Task brief:
Return every line of the data that contains the string "Bootstrap".

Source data
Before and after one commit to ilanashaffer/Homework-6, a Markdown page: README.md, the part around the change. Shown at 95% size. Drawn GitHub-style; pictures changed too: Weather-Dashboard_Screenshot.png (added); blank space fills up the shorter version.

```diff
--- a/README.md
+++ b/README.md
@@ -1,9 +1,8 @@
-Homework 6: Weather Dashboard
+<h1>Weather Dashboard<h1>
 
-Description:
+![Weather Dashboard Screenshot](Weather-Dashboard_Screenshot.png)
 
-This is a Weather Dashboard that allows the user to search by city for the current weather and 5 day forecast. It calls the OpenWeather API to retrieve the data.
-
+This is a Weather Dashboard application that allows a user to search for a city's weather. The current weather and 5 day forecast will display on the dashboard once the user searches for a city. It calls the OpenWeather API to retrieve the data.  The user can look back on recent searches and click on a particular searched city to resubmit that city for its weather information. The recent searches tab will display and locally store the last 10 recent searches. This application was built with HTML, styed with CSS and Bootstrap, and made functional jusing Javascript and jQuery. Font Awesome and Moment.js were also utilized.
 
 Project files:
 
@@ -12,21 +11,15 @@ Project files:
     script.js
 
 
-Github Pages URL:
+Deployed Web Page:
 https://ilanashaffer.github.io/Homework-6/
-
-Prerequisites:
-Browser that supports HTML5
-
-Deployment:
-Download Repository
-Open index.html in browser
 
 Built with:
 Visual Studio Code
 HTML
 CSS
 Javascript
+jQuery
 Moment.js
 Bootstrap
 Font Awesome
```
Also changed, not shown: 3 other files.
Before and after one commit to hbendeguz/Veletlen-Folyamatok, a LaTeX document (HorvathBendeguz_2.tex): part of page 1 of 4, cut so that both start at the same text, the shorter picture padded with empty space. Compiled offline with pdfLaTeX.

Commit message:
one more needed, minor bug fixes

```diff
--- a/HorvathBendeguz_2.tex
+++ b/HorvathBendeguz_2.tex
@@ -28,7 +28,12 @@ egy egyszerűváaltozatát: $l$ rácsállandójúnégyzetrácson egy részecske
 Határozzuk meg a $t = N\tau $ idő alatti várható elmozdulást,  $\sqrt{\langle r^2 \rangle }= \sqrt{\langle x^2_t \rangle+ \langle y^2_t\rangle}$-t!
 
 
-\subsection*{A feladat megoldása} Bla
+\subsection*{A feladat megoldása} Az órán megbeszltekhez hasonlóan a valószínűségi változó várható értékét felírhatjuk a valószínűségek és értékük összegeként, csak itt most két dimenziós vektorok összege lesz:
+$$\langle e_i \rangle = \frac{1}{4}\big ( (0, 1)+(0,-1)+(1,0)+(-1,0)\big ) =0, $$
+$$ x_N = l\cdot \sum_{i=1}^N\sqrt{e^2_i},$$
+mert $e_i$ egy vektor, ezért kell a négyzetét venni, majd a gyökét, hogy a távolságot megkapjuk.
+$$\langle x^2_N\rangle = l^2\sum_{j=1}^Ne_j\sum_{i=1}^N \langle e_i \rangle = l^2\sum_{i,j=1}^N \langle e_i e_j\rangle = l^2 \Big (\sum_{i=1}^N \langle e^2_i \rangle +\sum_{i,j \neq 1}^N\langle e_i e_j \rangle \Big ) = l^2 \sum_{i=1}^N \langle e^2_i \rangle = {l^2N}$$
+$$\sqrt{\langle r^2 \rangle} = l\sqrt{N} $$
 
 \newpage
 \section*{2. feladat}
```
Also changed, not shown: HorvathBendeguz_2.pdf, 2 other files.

Exercise output:
+This is a Weather Dashboard application that allows a user to search for a city's weather. The current weather and 5 day forecast will display on the dashboard once the user searches for a city. It calls the OpenWeather API to retrieve the data.  The user can look back on recent searches and click on a particular searched city to resubmit that city for its weather information. The recent searches tab will display and locally store the last 10 recent searches. This application was built with HTML, styed with CSS and Bootstrap, and made functional jusing Javascript and jQuery. Font Awesome and Moment.js were also utilized.
 Bootstrap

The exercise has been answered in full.